        We moved to Ashwood Circle, very close to our former church.  But while we were gone, they got a new pastor and evidently there was a split in the church and most of our friends were gone.  We attended a few times, but it just wasn't the same.  So, we found a new church called Church of the Open Door.  At this time I was home schooling, and there were several other home-schooling families attending his church. The senior pastor, Dr. Adams, was excellent.  It was during this time that Operation Desert Storm took my husband -- and many other military members of our church -- to Saudi Arabia.  It was a very difficult time for us, but Dr. Adams ministered to us so well. I still remember the sermon that gave me so much comfort. He reminded us of all the times God had taken care of us in the past, and asked us to trust in Him to take care of us all this time, too. I remember an older lady who handed me a note one  Sunday -- I didn't know her, but she just wanted me to know that she was praying for me. The girls were involved with the youth and AWANAS there, and it was the perfect church for this season of our lives.  It was during this time that my friend Linda and I renewed our friendship -- and she was a Godsend who also helped me get through the war months.

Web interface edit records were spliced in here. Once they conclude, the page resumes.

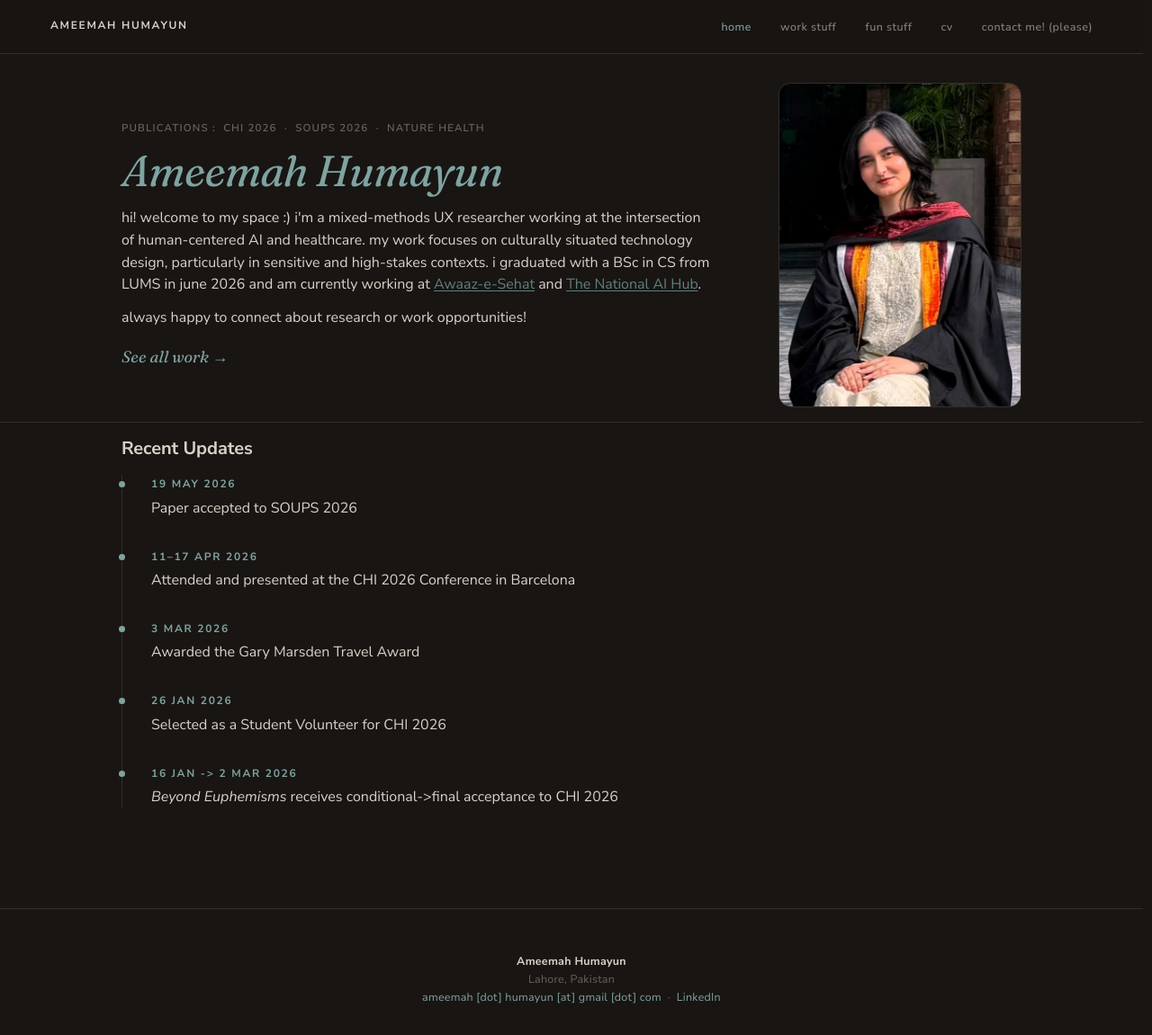
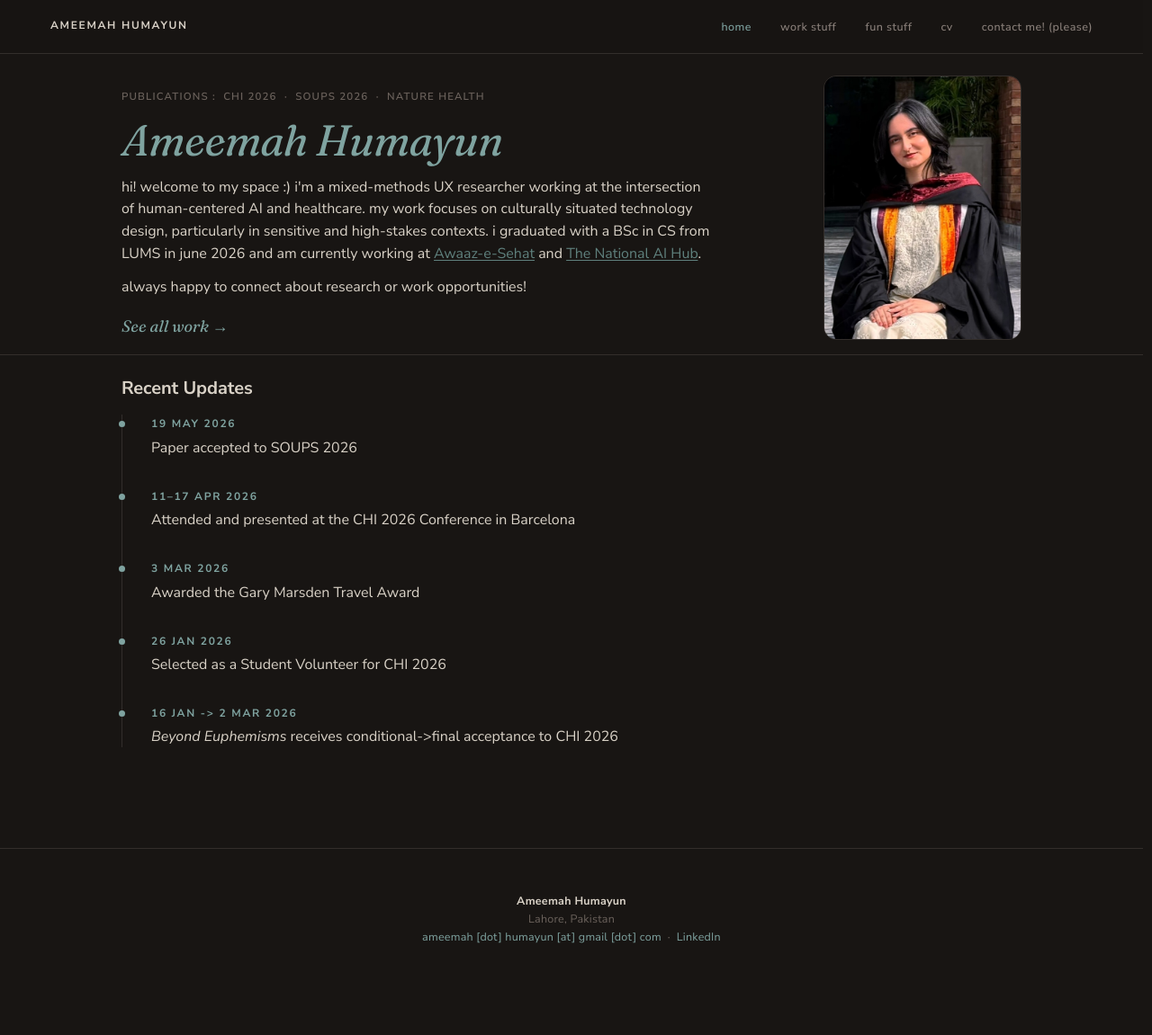
Before and after one commit to ameemahumayun/ameemahumayun.github.io, a Jekyll site: the page built from index.html, in a window 1280 px wide and 1151 px high. Shown: the whole window at 90% size. Built offline with Jekyll 4.4.1, drawn with Linux system fonts in a browser that asks for light colours.

Commit message:
Shrink hero avatar, bottom-align it with text, tighten top gap
- Reduced top padding on the hero card (less dead space under the nav)
- Avatar shrunk (~270px -> 220px max) so its height is closer to the
  text block's
- hero__inner now bottom-aligns the photo and text instead of
  vertical-centering, so both sit flush at the bottom and their tops
  read as roughly inline
- Recent Updates gap nudged back up slightly (16px -> 24px) so it
  isn't flush against the divider

Co-Authored-By: Claude Sonnet 5 <noreply@anthropic.com>
Claude-Session: https://claude.ai/code/session_01RCzM7zTsD8mFw1QLJ4sgHP

```diff
--- a/assets/css/components.css
+++ b/assets/css/components.css
@@ -673,11 +673,11 @@
    more compact — enough that Recent Updates' first entry clears the
    fold on typical laptop heights, without affecting Contact/Card
    which also use .hero. */
-.hero--profile { padding: var(--space-4) 0 var(--space-2); }
+.hero--profile { padding: var(--space-3) 0 var(--space-2); }
 .hero--profile .hero__inner {
   max-width: var(--container-wide);
   display: flex;
-  align-items: center;
+  align-items: flex-end;
   gap: var(--space-4);
 }
 .hero__text { flex: 1 1 auto; min-width: 0; }
@@ -687,7 +687,7 @@
   letter-spacing: var(--tracking-wider);
 }
 .hero__avatar {
-  width: clamp(160px, 24vw, 270px);
+  width: clamp(140px, 19vw, 220px);
   height: auto;
   aspect-ratio: 600 / 802;
   border-radius: 14px;
--- a/index.html
+++ b/index.html
@@ -27,7 +27,7 @@ description: Mixed-methods UX researcher working on human-centered AI for health
 </header>
 
 <!-- RECENT UPDATES -->
-<section class="section" id="recent-updates" style="padding-top:var(--space-2);">
+<section class="section" id="recent-updates" style="padding-top:var(--space-3);">
   <div class="container-wide">
     <!-- <div class="section-num">Recent Updates</div> -->
     <h3>Recent Updates</h3>
```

         Sam retired from the Army in 1991, and we moved away from Fort Bragg.  We have come back to visit a few times -- we especially like to celebrate the 4th of July here.  But this will always be a special place, full of memories and answered prayers and spiritual growth.  I am grateful for the years we spent here. Each time we came here, it was a totally different experience. But the same God has been with us, no matter where the Army sent us.